On paper, it is a dream matchup: The Giants and Cowboys, two of football’s most recognizable brands, both 7-3 and playing late Thanksgiving afternoon, traditionally the apex of regular-season NFL television ratings.
But circumstances have taken much of the shine off a game that fans of both teams have been anticipating for weeks.
The Cowboys are coming off a 40-3 road rout of the Vikings and are favored by more than a touchdown.
The Giants are coming off a 31-18 home loss to the Lions and are riddled with injuries, especially at wide receiver, offensive line and defensive secondary.
Not ideal. But the show will go on regardless, and the Giants still plan to participate.
“Throughout the year, we’ve shown ourselves as a resilient group, a tough group mentally and physically,” quarterback Daniel Jones said on Tuesday. “This is an opportunity to show that for us. We’re excited for it and we’re looking forward to getting down there.”
The short work week did the Giants no favors. They did not hold a single official practice, opting for walkthroughs to avoid any more physical wear and tear.
But other than that, playing on Thanksgiving is a thrill for many of them. Jones said he never has played on the holiday, even in high school.
“It’s great; it’s a great tribute,” coach Brian Daboll said. “You remember when you’re a kid, sitting down and watching television and the games and [John] Madden and turducken and all those type of things.”

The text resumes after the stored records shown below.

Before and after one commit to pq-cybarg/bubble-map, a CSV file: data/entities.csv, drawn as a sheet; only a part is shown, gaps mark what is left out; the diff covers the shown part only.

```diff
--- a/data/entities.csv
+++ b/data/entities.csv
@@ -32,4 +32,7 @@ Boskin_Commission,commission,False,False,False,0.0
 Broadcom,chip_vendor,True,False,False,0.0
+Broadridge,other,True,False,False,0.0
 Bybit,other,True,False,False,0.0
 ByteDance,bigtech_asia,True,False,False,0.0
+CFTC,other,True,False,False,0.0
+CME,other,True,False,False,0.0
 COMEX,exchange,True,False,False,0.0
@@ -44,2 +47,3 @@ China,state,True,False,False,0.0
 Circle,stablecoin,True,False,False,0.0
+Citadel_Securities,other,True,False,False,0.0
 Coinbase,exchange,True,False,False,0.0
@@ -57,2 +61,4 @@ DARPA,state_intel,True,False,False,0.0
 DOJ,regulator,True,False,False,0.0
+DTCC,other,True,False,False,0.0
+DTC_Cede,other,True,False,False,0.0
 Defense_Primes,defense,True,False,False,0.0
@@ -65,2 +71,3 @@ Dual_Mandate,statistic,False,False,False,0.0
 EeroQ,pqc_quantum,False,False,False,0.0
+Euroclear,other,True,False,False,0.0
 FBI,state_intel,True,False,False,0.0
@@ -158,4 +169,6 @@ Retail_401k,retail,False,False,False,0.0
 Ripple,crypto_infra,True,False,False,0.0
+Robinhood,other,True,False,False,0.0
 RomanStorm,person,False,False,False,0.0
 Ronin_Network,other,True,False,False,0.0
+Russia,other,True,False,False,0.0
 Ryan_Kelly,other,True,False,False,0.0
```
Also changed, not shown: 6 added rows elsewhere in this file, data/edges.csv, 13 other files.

This will be the Giants’ 16th game on Thanksgiving – all on the road – but after playing on the holiday in 1938 they did not appear again until 1982.

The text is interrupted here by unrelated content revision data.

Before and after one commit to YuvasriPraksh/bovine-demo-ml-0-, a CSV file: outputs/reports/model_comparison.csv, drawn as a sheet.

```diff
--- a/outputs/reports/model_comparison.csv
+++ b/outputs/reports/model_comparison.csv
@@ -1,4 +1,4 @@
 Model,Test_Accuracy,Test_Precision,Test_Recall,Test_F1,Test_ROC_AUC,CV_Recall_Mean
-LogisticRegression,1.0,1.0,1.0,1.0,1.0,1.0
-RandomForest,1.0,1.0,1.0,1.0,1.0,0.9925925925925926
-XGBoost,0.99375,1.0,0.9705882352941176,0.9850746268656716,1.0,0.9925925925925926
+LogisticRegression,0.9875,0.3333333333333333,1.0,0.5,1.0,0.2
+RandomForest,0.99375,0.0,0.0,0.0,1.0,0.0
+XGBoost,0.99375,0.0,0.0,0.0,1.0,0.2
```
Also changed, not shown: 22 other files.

They won that year – thanks to a 97-yard interception return for a touchdown by Lawrence Taylor – but have lost their last three Thanksgiving games, in 1992, 2009 and ’17.
The last time the Giants scored an offensive touchdown on Thanksgiving? That would be Nov. 24, 1938, when Riverhead High School’s own Ed Danowksi threw a 12-yard touchdown pass to Dale Burnett in a 7-7 tie with the Brooklyn Dodgers at Ebbets Field.
(Those Giants went on to beat the Packers, 23-17, in the NFL Championship Game.)
Can the Giants offense end that 84-year drought on Thursday at AT&T Stadium, with much of America watching? It will not be easy.
When the teams met in Week 3, the Cowboys’ fierce pass rush, led by DeMarcus Lawrence and Micah Parsons, gave the Giants fits in a 23-16 Dallas victory behind backup quarterback Cooper Rush.
Dallas has allowed the league’s fewest points per game (16.7) and passing yards per game (174.5) and leads the NFL with 42 sacks.
One key for the Giants figures to be getting Saquon Barkley going after the Lions held him to 22 yards on 15 carries.
The Cowboys offense features a powerful combination at running back in Tony Pollard and Ezekiel Elliott, and the makeshift Giants secondary will have to deal with Dak Prescott throwing to speedy CeeDee Lamb.
The Cowboys have averaged 39 points and 440 yards in their past three games.
Dallas even is good on special teams, with Brett Maher having kicked seven field goals of 50 or more yards.
This will be the first of four consecutive NFC East games for the Giants, whose record has them firmly in the playoff picture but whose short-term situation seems dire.
The Cowboys have won 10 of the last 11 games between the teams, including five in a row in Texas.
“It certainly is a challenge,” Jones said, “but I think it’s also a great opportunity for us to show who we are, show what we can do, show our toughness.”